The Last Star is the conclusion to the alien apocalypse trilogy that Rick Yancey started with The Fifth Wave. I loved The Fifth Wave. I really, really liked The Infinite Sea. I did not love, or really, really like, or even like The Last Star.
Notice how I didn’t include a synopsis? It’s because I couldn’t even begin to summarize what this book is about. The narrative is so fractured and jumbled that the end result is a hot mess of nonsense.
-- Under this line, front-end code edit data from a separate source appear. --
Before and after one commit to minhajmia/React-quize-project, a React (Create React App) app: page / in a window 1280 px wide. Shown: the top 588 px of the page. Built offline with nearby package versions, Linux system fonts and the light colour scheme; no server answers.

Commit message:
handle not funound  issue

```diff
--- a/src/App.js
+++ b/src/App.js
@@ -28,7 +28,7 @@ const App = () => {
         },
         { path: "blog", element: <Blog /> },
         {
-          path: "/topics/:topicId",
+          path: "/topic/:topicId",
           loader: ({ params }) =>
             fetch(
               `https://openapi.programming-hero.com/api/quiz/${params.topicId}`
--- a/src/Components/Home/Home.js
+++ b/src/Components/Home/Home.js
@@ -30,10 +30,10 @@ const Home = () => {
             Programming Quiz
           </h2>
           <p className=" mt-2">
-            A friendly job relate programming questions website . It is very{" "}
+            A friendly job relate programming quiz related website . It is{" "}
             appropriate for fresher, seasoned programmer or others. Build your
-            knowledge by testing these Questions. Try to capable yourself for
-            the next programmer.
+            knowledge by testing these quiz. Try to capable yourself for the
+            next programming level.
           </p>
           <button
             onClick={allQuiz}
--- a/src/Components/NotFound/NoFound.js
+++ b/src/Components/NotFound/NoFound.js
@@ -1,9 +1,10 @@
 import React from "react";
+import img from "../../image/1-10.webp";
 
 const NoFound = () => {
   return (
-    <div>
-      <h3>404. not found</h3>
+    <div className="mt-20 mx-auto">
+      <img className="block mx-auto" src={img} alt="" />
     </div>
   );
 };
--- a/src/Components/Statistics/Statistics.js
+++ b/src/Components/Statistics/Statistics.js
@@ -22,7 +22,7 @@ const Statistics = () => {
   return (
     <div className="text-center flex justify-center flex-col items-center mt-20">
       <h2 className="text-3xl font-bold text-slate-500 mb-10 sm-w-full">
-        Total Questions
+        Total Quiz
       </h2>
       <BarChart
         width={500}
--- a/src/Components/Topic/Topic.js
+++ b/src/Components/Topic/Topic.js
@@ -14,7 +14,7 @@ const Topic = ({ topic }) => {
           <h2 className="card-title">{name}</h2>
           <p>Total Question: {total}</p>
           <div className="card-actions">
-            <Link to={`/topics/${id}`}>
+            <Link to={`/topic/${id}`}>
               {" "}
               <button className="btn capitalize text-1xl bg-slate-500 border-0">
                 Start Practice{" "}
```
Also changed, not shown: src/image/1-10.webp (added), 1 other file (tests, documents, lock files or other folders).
The characters make no sense, the plot makes no sense, and all the creeping atmosphere that elevated the first two books above the status of alien apocalypse action/adventure book is gone, making The Last Star just a generic action book, and not even a good one, at that.
I’m not sure what the hell happened here, because Rick Yancey is a damn fine writer, but I could barely even finish The Last Star. Reading it felt like being forced to go to a high school reunion and hang out with a bunch of people I didn’t want to see in the first place, because all of the characters are so rigidly static as to almost be regressive, because Cassie’s snark and Sam’s puffed out chest and Evan’s love for Cassie became their defining qualities, because I just didn’t care what happened to any them. The only thing I cared about was finding out what was actually going on with the aliens, and I guess I got some closure on that front so, meh?
Bottom line: read The Fifth Wave if you like incredibly intense alien apocalypse stories full of atmosphere and not-so-cheap thrills, read The Infinite Sea if you feel like it, but don’t read The Last Star. It’s totally unnecessary and will only make you grumpy about the whole trilogy.
No musical accompaniment, because I don’t feel like it.